The midrange is unquestionably forward, making it a joy for most headphones lacking slightly in mids (though don’t expect miracles; they couldn’t save the V-MODA M100) but a bit too much for something like the Sennheiser HD650 and, at times, the OPPO PM2.
Timbre is excellent, as expected from something with an amp module that seems to have much thought put into it, easily besting the X5 and even, from my very brief experience, the Astell & Kern AK100 MKII.
I wish I could add more impressions about the AK, but I only heard it briefly and only remember being pretty disappointed with the midrange, which sounded artificial.
Bass is where the HM-650 does strangely well for a WM8740 implementation. A great number of WM8740-based players and DACs I’ve heard struggle with bass, blurring it slightly. But the HM-650 had surprisingly capable separation thanks to its fantastic amp section.
Not only is the bass well-executed, but it also manages to be this good while still being slightly elevated. I wouldn’t call it a bass head’s dream, but it’s easily the most engaging DAP I’ve used.
Now comes the bad part: with the balanced card, using any IEM was like a game of roulette. The HM-650 has so much gain, and the pot has such drastic changes in volume that sensitive IEMs are basically unusable. I’m sure the regular card or better yet, the IEM card is a much better choice.
But the HM-650 is an absolute treat with planars. It drove my ZMF Blackwood with ease and headroom to spare. Of course, the HM-650 doesn’t do the job as well as my EHHA, but it’s shockingly good for a DAP. While the X5 struggled with even the HD650, I actually could drive the HD650 on low gain.
I’m at a bit of a loss as to how to describe the HIFIMAN HM-650. It sounds fantastic—for “only” $100 more it’s a solid step up from the FiiO X5.
The only problem is that its battery life is kind of pathetic and makes it hard to recommend as a portable DAP, not that its size makes it very portable anyway. Though it is much more manageable size-wise than a DAP/amp stack, which is what I believe Hifiman aims to replace with the HM series.
I actually use it paired with the Blackwood (usually with the charger in my backpack) as a library setup with great success. But I did occasionally get called a “hipster with a cassette player.”
HIFIMAN HM-650 Specifications
Dimensions: 117mm x 72mm x 29mm
Battery life: 9 hours
DAC chip: WM8740 x 2
Frequency response: 20Hz-20kHz
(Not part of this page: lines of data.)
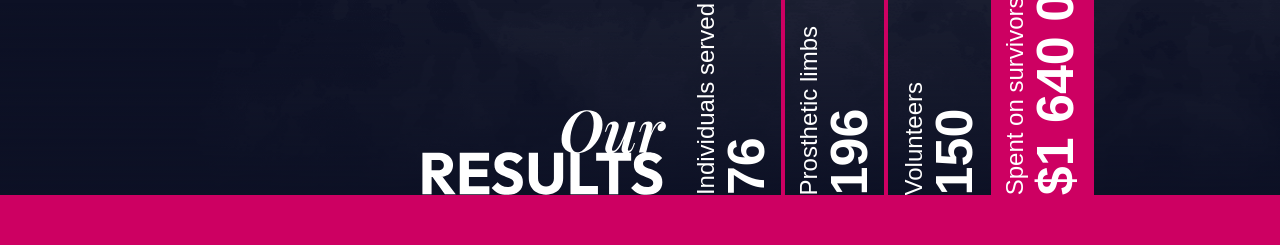
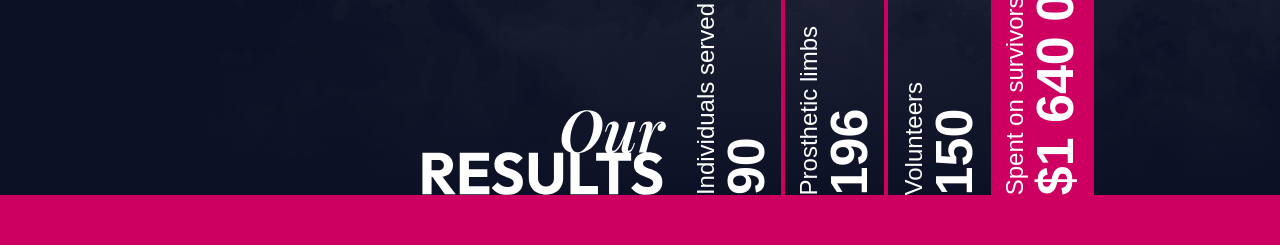
Before and after one commit to ditagroupinc/protez, a Next.js app: page / in a window 1280 px wide. Shown: the part 1880-2125 px from the top of the page. Built offline with nearby package versions, Linux system fonts and the light colour scheme.

Commit message:
new members + updated statistics

```diff
--- a/sections/OurTeam/index.jsx
+++ b/sections/OurTeam/index.jsx
@@ -16,6 +16,10 @@ const OurTeam = forwardRef(function ({ visible, id }, ref) {
   useEffect(() => {
     if (width < 600) scrollableContainer.current.scrollLeft += 50;
   }, [width]);
+
+  const membersList = Object.keys(texts.ourTeam.members).map(
+    (e) => texts.ourTeam.members[e]
+  );
   return (
     <section
       className={`${style.section} section ${visible ? "showText" : ""}`}
@@ -39,13 +43,15 @@ const OurTeam = forwardRef(function ({ visible, id }, ref) {
           ))}
         </div>
       </div>
+      {membersList.map((row, index) => (
         <div
+          key={index}
           className={`${style.membersContainer} ${
-          width < 600 ? style.scrollable : ""
+            width < 600 && row.length > 3 ? style.scrollable : ""
           }`}
           ref={scrollableContainer}
         >
-        {texts.ourTeam.members.map((card, index) => (
+          {row.map((card, index) => (
             <TeamCard
               key={index}
               photo={card.photo}
@@ -56,6 +62,7 @@ const OurTeam = forwardRef(function ({ visible, id }, ref) {
             />
           ))}
         </div>
+      ))}
     </section>
   );
 });
--- a/sections/OurTeam/ourTeam.module.css
+++ b/sections/OurTeam/ourTeam.module.css
@@ -35,8 +35,9 @@
   &.scrollable {
     overflow-x: auto;
     padding-left: 12rem;
-
-    justify-content: center;
+  }
+  &:nth-of-type(3) {
+    padding: 0 var(--paddingVW);
   }
 }
 
@@ -55,6 +56,12 @@
     padding-left: var(--headerPaddingSide);
     padding-right: var(--headerPaddingSide);
   }
+  .membersContainer {
+    &:nth-of-type(3) {
+      padding-left: var(--headerPaddingSide);
+      padding-right: calc(var(--headerPaddingSide) + 65px);
+    }
+  }
 
   .container {
     flex-direction: column;
@@ -63,5 +70,14 @@
 }
 
 /* phone */
+@media screen and (max-width: 480px) {
+  .membersContainer {
+    &:nth-of-type(3) {
+      padding-right: var(--headerPaddingSide);
+    }
+  }
+}
+
+/* phone */
 /* @media screen and (max-width: 480px) {
 } */
--- a/texts&svg/index.js
+++ b/texts&svg/index.js
@@ -49,7 +49,7 @@ const ourResults = {
   results: {
     prosthetics: {
       eng: `Individuals served`,
-      number: "76",
+      number: "90",
     },
     prostheses: {
       eng: `Prosthetic limbs`,
@@ -245,7 +245,8 @@ const ourTeam = {
       },
     },
   ],
-  members: [
+  members: {
+    firstRow: [
       {
         photo: "valentynaP.png",
         links: {
@@ -299,6 +300,35 @@ const ourTeam = {
         },
       },
     ],
+    secondRow: [
+      {
+        photo: "mykolaS.png",
+        links: {
+          facebook: "https://www.facebook.com/mykola.sarazhynskyy",
+          linkedin: "https://www.linkedin.com/in/mykolasarazhynskyy/",
+        },
+        name: {
+          eng: "Mykola Sarazhynskyy",
+        },
+        position: {
+          eng: "Director of Community Events",
+        },
+      },
+      {
+        photo: "tolyDzyuba.png",
+        links: {
+          linkedin: "https://www.linkedin.com/in/anatoliy-dzyuba-71880789/",
+          instagram: "https://www.instagram.com/tolydzyuba/?hl=en",
+        },
+        name: {
+          eng: "Toly Dzyuba",
+        },
+        position: {
+          eng: "Director of Events and Property Management",
+        },
+      },
+    ],
+  },
 };
 
 const ourPartners = {
```
Also changed, not shown: public/team/mykolaS.png (added), public/team/tolyDzyuba.png (added). Lines whose indentation alone changed are shown as unchanged.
Distortion: .008% (Line out)
S/N: 106 +/- 4 dB
SD card memory: 128GB max
Music formats: MP3, AAC, WMA, OGG, APE (16 bit/44.1kHz, 88.2kHz, 96kHz, 192kHz), WAV, FLAC, AIFF (except 176.4kHz)